Local government data collection and standardisation is useful for assessing, monitoring and comparing the impacts of policy interventions, connecting different policy areas and data interoperability. Addressing challenges of interoperability and data quality at a national level through good, well-resourced data management could underpin a digital transformation in the use of local government data.
The Improvement Service, a local government-owned company providing good-practice support and resources for local government in Scotland, runs a number of initiatives around the digital delivery of public services. One of these is increasing the accessibility and usability of local government-created data through the Spatial Hub, delivered by the Spatial Information Service.
Spatial Hub provides a single point of access to standardised and quality-controlled Scottish local authority data. The Hub is cloud-hosted, built on a mostly open-source tech stack and brings together different themes of data from each of the 32 local authorities in Scotland.
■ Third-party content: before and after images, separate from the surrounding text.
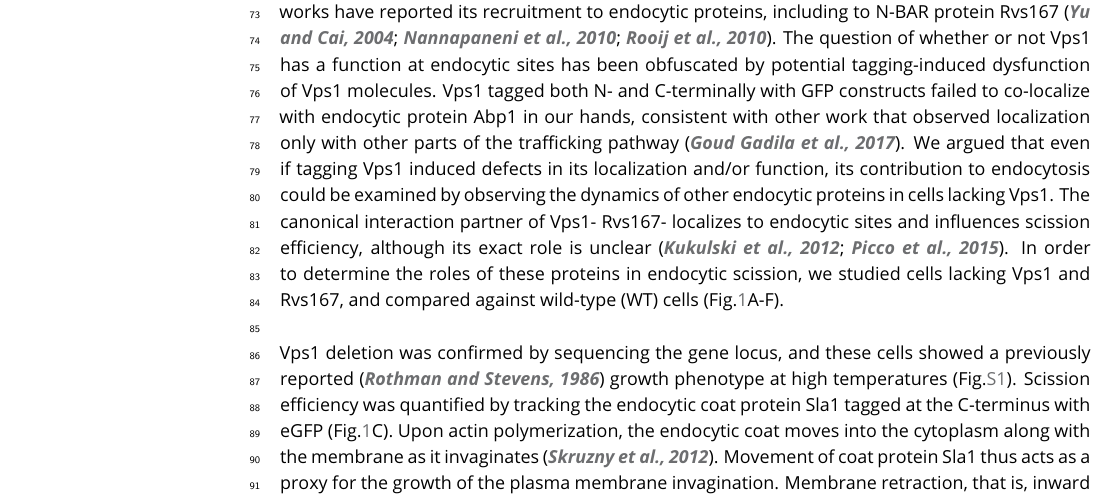
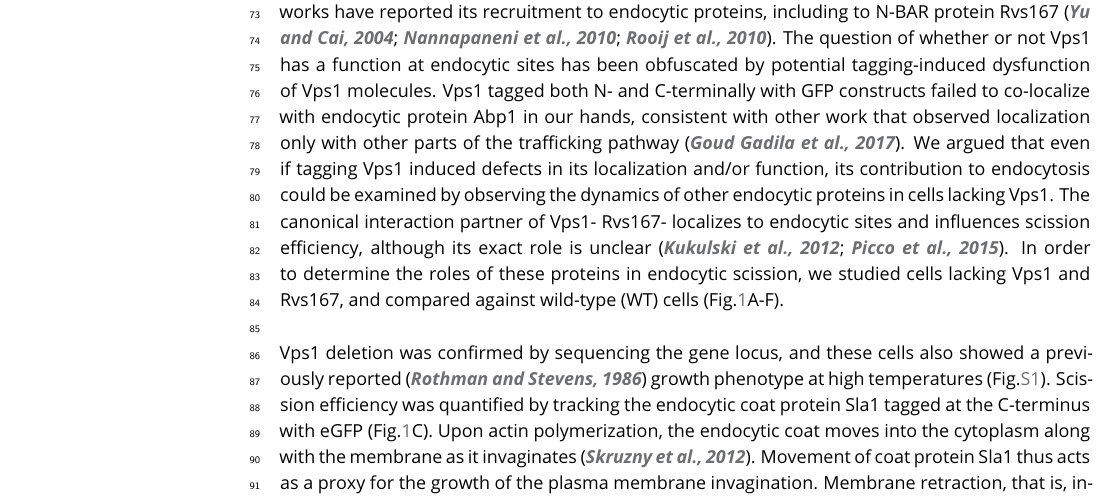
Before and after one commit to deepikaamenon/scission_paper, a LaTeX document (main.tex): part of page 2 of 23, cut so that both start at the same text. Compiled offline with pdfLaTeX.

Commit message:
txs auto checkin

```diff
--- a/main.tex
+++ b/main.tex
@@ -79,7 +79,7 @@ In this work we test several previously proposed scission models that allow a ma
 Yeast Dynamin-like protein Vps1 does not contain a Proline Rich Domain, which in mammalian cells is required for recruitment to endocytic sites \citep{Grabs1997,Cestra1999,Farsad2001,Meinecke2013b}. In spite of the lack of a stereotypical interaction domain, some works have reported its recruitment to endocytic proteins, including to N-BAR protein Rvs167 \citep{Yu2004,Nannapaneni2010b,Rooij2010}. The question of whether or not Vps1 has a function at endocytic sites has been obfuscated by potential tagging-induced dysfunction of Vps1 molecules. Vps1 tagged both N- and C-terminally with GFP constructs failed to co-localize with endocytic protein Abp1 in our hands, consistent with other work that observed localization only with other parts of the trafficking pathway \citep{GoudGadila2017}. We argued that even if tagging Vps1 induced defects in its localization and/or function, its contribution to endocytosis could be examined by observing the dynamics of other endocytic proteins in cells lacking Vps1. The canonical interaction partner of Vps1- Rvs167- localizes to endocytic sites and influences scission efficiency, although its exact role is unclear \citep{Kukulski2012,Picco2015}. In order to determine the roles of these proteins in endocytic scission, we studied cells lacking Vps1 and Rvs167, and compared against wild-type (WT) cells (Fig.\ref{vps}A-F).
 
 ~\\
-Vps1 deletion was confirmed by sequencing the gene locus, and these cells showed a previously reported \citep{Rothman1986}  growth phenotype at high temperatures (Fig.\ref{vps_growthassay}). Scission efficiency was quantified by tracking the endocytic coat protein Sla1 tagged at the C-terminus with eGFP (Fig.\ref{vps}C). Upon actin polymerization, the endocytic coat moves into the cytoplasm along with the membrane as it invaginates \citep{Skruzny2012}. Movement of coat protein Sla1 thus acts as a proxy for the growth of the plasma membrane invagination. Membrane retraction, that is, inward movement and subsequent retraction of the invaginated membrane back towards the cell wall is a scission-specific phenotype \citep{Kaksonen2005}. Retraction rates do not significantly increase in  \textit{vps1$\Delta$} cells compared to the WT (Fig.\ref{vps}C).
+Vps1 deletion was confirmed by sequencing the gene locus, and these cells also showed a previously reported \citep{Rothman1986}  growth phenotype at high temperatures (Fig.\ref{vps_growthassay}). Scission efficiency was quantified by tracking the endocytic coat protein Sla1 tagged at the C-terminus with eGFP (Fig.\ref{vps}C). Upon actin polymerization, the endocytic coat moves into the cytoplasm along with the membrane as it invaginates \citep{Skruzny2012}. Movement of coat protein Sla1 thus acts as a proxy for the growth of the plasma membrane invagination. Membrane retraction, that is, inward movement and subsequent retraction of the invaginated membrane back towards the cell wall is a scission-specific phenotype \citep{Kaksonen2005}. Retraction rates do not significantly increase in  \textit{vps1$\Delta$} cells compared to the WT (Fig.\ref{vps}C).
 
 
 \begin{figure}[h]
```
Launched in 2016, there have been over 1,200 uploads from local authorities and 900,500 uses of Spatial Hub datasets. There are now 36 national datasets being continuously collected, improved and published from the Spatial Hub, including 4 open datasets. The most popular include school catchments, planning applications and tree preservation orders.
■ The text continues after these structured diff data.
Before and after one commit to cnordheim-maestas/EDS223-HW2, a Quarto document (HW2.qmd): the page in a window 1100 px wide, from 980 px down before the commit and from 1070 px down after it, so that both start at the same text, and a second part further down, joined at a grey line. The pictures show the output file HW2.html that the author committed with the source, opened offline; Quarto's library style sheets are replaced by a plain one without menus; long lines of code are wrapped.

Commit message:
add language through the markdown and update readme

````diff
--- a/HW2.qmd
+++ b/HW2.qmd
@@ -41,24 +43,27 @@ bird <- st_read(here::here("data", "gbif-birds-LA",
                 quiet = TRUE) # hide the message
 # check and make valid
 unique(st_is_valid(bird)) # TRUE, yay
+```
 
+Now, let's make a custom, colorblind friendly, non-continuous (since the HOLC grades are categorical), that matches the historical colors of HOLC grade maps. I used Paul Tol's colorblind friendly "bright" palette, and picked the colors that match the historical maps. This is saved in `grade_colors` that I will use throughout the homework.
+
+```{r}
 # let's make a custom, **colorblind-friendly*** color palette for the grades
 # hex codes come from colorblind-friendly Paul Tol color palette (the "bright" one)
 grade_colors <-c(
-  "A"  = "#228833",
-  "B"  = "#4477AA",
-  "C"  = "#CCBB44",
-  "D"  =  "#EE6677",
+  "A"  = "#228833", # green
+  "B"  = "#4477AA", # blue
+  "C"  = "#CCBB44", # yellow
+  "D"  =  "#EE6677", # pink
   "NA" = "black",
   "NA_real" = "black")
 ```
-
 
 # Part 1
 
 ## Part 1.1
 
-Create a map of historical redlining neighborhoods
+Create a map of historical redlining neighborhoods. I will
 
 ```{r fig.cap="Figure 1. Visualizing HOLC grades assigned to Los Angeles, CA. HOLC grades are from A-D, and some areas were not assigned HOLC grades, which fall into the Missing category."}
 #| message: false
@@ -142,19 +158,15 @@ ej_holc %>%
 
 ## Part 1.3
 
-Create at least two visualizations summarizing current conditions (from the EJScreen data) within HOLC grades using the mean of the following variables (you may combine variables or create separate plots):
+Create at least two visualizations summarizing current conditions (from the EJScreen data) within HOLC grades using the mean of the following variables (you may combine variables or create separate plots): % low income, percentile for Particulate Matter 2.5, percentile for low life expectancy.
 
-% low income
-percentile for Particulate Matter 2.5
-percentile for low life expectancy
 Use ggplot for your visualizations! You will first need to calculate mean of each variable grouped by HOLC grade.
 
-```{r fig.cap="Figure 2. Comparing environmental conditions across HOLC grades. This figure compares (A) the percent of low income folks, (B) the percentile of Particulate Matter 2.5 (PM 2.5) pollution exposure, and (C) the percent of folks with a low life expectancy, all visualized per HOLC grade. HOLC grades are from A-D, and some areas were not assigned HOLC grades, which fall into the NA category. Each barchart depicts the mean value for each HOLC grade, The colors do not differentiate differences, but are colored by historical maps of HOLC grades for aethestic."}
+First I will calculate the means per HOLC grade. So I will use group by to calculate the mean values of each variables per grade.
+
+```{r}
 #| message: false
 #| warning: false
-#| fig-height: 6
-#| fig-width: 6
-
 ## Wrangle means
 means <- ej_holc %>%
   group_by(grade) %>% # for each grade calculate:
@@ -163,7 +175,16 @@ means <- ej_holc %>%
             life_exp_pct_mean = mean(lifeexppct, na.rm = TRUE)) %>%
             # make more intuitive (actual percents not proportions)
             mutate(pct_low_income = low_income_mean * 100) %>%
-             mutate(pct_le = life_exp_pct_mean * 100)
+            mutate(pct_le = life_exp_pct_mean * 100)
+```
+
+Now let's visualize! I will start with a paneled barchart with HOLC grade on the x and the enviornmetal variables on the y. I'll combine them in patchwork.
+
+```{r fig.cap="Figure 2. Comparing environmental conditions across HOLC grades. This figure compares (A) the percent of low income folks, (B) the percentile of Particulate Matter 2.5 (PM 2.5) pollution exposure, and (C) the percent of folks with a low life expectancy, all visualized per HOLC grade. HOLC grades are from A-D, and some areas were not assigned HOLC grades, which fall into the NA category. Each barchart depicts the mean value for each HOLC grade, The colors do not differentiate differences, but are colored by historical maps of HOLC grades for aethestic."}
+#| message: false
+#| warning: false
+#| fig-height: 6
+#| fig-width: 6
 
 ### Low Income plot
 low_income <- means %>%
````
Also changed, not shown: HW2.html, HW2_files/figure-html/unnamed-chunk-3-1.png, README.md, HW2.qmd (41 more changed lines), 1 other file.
Agreements with each council permit the Improvement Service to act on their behalf to implement a data quality improvement programme and facilitate user access to Council datasets. Datasets were incrementally prioritised, collected and published over the past three years.
The data are currently made available to the public sector in Scotland in line with the One Scotland Mapping Agreement, which uses organisational authentication keys. However, datasets will be made available to other sectors of the data community. This includes enabling the commercial sector to pay for data access - as they already do for local government’s address data and the One Scotland Gazetteer (via Ordnance Survey's addressing products).
Combining systems or data
All Scottish public bodies (under the One Scotland Mapping Agreement) have free access to the Spatial Hub, enabling data teams to access quality-controlled data from across the country for their own uses.
The Hub can enable better integration and improvement of local authorities’ own work with geospatial data, simply by making it more accessible. Because the Hub is compliant with the EU’s INSPIRE directive, it also offers an easy route for local authorities to meet their INSPIRE obligations by uploading their data for processing and publication. Local authorities can also connect some their own pre-existing web services.
Over 100 organisations have been issued with Spatial Hub authentication keys and are actively accessing datasets for their business. More than 130 other academic and commercial organisations have also requested data access. Several organisations, including SEPA and Marine Scotland, are using bespoke web services to stream Spatial Hub datasets directly into their online web mapping applications.
The Spatial Hub’s use of open-source technology for hosting and standardising data helps reduce maintenance costs.
Boosting productivity and improving capability
The Spatial Hub reduces the work needed for external organisations to access data from 32 (plus the two national pakrs), and offers easy and quick access to data in ShapeFiles and GeoJSON formats, as well as web services, enabling easy use with mapping software.
Without specific central government funding, the Improvement Service argues that the most sustainable business model is to generate revenue from commercial usage of the datasets, and that collating, improving and publishing data widely via a single source or project is a cost-effective approach. Commercialisation of local government-created data saw £250,000 reimbursed from Ordnance Survey sales of address data in 2019, which was returned to local authorities to spend specifically on certain areas of data improvement.
These commercial data sales can help raise the profile and perceived value of local government data collection and sharing, and the Spatial Hub intends to extend this commercialisation model to a wider range of datasets.